> **What is needed**: List all lines of the data that include the string "Sunday".

> **Exercise material**:
####

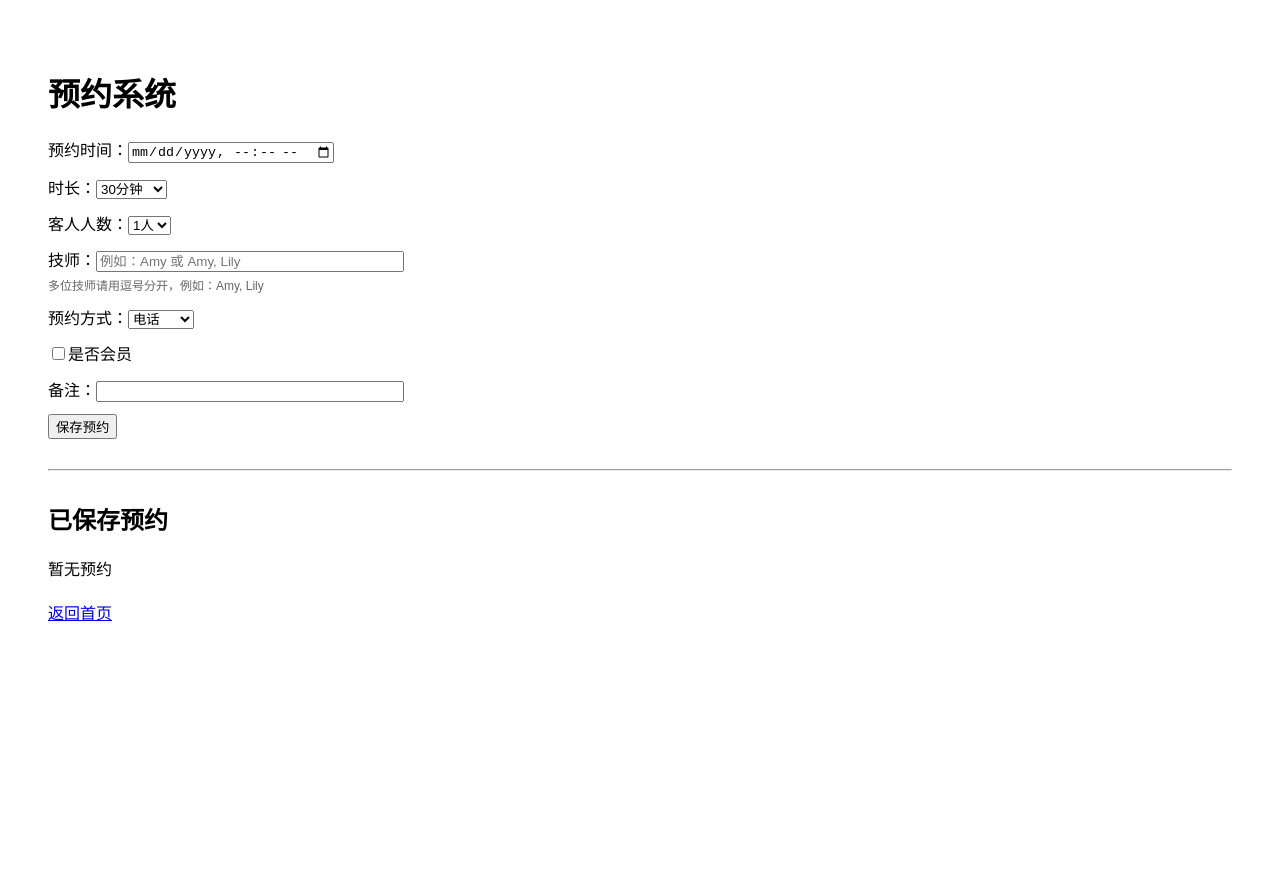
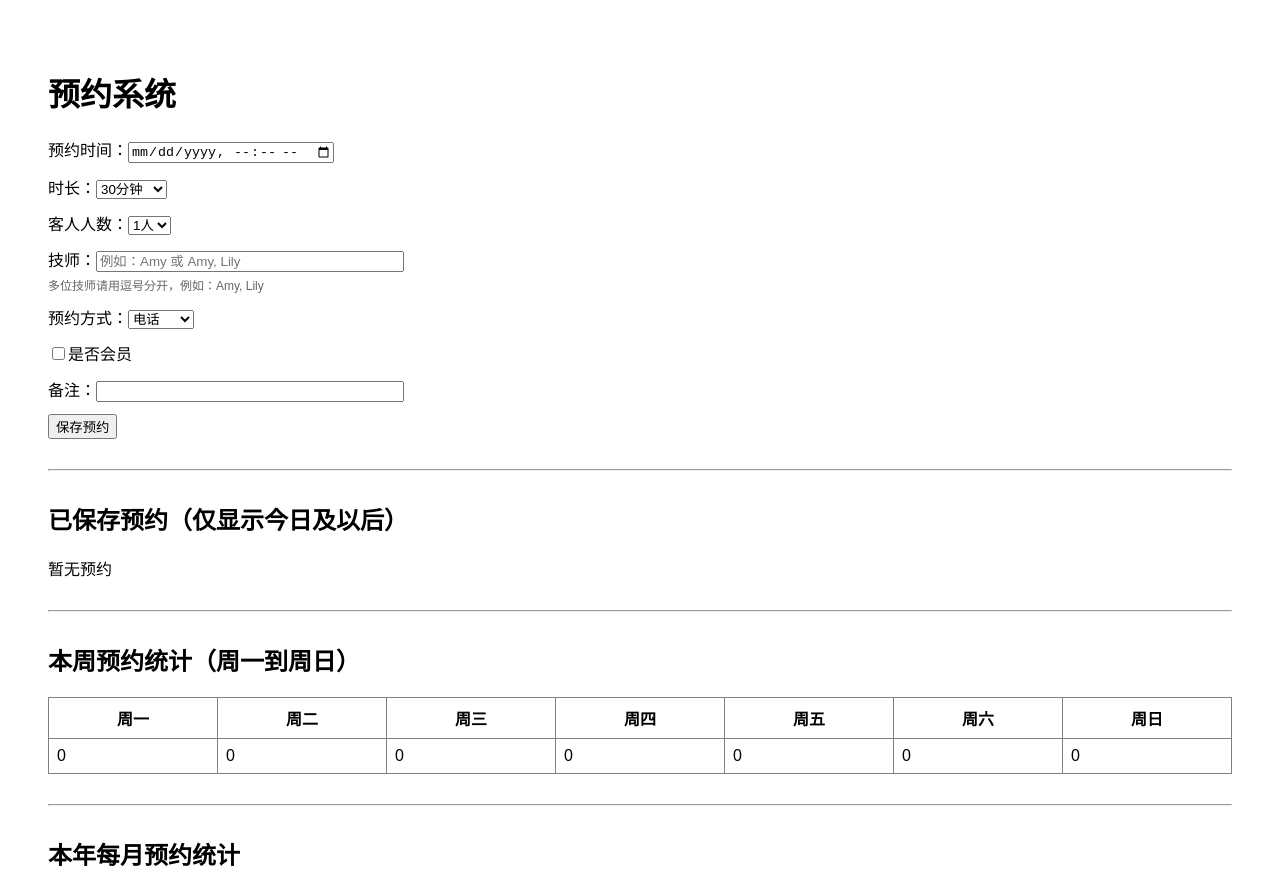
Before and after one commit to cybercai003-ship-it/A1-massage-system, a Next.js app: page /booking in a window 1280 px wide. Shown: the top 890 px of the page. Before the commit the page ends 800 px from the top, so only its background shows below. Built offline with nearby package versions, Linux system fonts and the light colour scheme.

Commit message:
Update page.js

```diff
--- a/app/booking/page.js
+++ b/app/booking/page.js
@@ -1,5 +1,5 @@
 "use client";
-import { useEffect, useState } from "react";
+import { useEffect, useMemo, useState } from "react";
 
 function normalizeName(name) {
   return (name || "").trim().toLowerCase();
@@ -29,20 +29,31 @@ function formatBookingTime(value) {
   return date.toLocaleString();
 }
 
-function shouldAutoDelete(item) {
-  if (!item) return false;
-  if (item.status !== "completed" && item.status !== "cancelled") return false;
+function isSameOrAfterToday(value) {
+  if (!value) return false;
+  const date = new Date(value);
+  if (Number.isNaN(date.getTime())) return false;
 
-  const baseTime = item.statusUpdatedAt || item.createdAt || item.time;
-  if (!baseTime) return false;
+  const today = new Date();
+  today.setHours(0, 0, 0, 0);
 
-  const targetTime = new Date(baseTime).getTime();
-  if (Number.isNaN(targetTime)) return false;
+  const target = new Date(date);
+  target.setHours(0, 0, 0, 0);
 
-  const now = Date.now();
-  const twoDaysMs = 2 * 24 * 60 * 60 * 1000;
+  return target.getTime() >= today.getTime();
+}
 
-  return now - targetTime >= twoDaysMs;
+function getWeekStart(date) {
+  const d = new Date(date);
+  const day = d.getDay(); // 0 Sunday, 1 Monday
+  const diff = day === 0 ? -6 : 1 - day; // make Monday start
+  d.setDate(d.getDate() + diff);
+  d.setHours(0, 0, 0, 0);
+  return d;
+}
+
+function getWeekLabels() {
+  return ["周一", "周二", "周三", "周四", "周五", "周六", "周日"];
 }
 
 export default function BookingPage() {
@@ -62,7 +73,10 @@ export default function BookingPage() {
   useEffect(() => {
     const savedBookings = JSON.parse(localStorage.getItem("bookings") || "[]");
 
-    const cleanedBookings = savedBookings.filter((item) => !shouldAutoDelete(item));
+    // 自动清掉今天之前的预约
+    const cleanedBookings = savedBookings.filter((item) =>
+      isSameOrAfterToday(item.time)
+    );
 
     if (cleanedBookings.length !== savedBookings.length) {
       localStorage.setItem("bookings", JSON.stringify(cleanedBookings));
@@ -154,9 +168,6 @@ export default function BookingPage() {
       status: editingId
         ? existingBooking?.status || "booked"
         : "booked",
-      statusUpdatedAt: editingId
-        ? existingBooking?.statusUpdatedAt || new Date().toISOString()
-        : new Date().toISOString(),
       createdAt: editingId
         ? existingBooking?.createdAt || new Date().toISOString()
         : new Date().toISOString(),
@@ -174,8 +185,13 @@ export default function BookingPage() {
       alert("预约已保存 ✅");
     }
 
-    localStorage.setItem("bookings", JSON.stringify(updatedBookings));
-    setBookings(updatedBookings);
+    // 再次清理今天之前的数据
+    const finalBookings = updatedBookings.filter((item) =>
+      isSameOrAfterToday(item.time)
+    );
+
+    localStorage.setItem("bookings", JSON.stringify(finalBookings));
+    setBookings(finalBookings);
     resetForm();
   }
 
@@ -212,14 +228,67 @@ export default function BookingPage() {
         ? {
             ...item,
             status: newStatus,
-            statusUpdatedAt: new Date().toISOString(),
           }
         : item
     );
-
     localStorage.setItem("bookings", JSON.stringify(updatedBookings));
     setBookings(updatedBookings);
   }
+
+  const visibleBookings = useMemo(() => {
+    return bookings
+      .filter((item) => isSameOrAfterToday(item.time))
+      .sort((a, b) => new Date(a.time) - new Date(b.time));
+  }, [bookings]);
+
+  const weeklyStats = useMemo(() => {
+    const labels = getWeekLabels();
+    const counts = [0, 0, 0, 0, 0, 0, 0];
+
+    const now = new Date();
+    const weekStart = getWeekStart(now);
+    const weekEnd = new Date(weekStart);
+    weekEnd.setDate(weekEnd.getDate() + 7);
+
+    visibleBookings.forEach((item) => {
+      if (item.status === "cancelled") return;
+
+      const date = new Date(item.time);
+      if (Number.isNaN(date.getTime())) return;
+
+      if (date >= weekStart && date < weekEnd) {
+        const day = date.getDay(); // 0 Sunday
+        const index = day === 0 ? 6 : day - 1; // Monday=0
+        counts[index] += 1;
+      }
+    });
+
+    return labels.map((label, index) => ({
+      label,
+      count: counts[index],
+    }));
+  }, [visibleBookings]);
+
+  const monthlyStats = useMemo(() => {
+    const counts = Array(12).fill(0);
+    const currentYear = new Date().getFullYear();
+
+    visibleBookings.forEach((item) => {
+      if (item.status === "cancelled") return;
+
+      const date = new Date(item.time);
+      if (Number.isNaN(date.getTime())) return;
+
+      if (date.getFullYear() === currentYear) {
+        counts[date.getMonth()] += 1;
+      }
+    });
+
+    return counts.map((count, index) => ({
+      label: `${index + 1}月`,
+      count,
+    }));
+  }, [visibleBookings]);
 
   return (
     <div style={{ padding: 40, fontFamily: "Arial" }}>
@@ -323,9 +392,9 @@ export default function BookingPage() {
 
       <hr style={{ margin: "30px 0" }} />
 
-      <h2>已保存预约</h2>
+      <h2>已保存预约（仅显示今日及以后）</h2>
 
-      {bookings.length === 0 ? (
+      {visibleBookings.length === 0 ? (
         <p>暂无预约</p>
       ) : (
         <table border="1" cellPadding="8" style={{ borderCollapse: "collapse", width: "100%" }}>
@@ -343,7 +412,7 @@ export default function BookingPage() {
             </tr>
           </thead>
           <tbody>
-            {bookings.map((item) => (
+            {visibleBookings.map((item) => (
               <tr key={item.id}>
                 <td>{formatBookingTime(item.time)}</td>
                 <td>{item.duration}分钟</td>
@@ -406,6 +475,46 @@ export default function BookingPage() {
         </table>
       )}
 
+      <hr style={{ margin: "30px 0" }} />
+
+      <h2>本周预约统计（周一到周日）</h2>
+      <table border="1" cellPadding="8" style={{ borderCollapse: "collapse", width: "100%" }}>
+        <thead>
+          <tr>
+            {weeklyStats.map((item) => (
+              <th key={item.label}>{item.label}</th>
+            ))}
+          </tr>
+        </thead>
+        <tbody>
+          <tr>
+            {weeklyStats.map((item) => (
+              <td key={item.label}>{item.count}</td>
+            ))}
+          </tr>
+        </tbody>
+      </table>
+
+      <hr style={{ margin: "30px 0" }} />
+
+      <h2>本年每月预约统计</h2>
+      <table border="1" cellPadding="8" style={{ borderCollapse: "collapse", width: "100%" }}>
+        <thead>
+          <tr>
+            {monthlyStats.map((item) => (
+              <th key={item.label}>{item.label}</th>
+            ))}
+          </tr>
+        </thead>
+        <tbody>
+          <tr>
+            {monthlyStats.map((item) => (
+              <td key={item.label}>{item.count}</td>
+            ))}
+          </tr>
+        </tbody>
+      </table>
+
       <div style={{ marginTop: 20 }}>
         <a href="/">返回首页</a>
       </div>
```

####

> **Answer area**:
+  const day = d.getDay(); // 0 Sunday, 1 Monday
+        const day = date.getDay(); // 0 Sunday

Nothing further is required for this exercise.